(Exercise instructions):
Search the records for the string "SmartPantryManager" and copy every line in which it appears.

(Data shown):
= = = = = = =

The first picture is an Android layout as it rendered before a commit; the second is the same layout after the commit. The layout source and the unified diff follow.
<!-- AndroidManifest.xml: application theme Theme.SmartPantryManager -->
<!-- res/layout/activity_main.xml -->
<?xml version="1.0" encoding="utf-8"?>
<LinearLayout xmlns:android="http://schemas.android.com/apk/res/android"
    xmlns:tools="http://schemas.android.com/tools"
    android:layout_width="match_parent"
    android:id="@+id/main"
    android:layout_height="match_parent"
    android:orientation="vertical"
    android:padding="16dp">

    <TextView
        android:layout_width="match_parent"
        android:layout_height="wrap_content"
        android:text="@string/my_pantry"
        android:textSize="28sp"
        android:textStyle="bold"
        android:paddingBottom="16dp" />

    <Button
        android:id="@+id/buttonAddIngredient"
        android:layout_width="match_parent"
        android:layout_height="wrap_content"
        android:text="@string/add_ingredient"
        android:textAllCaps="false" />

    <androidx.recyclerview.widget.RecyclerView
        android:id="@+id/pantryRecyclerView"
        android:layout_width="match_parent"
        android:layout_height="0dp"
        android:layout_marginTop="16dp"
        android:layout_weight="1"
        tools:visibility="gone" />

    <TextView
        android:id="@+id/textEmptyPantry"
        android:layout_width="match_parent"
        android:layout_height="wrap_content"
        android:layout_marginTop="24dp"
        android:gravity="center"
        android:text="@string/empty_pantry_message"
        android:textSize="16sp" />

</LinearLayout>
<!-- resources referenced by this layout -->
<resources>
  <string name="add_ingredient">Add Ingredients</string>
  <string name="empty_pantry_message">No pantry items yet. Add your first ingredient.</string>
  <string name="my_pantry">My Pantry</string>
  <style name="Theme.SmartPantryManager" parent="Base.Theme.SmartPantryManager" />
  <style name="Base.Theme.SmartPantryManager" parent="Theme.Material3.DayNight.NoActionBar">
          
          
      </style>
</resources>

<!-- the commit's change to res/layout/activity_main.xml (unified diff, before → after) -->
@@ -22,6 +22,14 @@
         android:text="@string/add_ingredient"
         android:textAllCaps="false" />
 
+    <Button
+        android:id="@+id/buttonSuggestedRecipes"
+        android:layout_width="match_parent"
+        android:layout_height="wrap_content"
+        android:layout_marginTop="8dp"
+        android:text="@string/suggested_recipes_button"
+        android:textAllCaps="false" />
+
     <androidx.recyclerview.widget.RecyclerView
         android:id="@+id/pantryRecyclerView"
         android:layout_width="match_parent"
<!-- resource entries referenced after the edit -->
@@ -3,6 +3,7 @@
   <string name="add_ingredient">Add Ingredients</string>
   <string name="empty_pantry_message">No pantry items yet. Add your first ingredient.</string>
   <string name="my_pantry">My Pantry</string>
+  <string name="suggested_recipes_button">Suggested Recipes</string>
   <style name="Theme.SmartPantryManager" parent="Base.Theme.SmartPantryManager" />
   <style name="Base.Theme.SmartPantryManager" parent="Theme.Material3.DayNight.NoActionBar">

= = = = = = =

(Written solution):
<!-- AndroidManifest.xml: application theme Theme.SmartPantryManager -->
  <style name="Theme.SmartPantryManager" parent="Base.Theme.SmartPantryManager" />
  <style name="Base.Theme.SmartPantryManager" parent="Theme.Material3.DayNight.NoActionBar">
   <style name="Theme.SmartPantryManager" parent="Base.Theme.SmartPantryManager" />
   <style name="Base.Theme.SmartPantryManager" parent="Theme.Material3.DayNight.NoActionBar">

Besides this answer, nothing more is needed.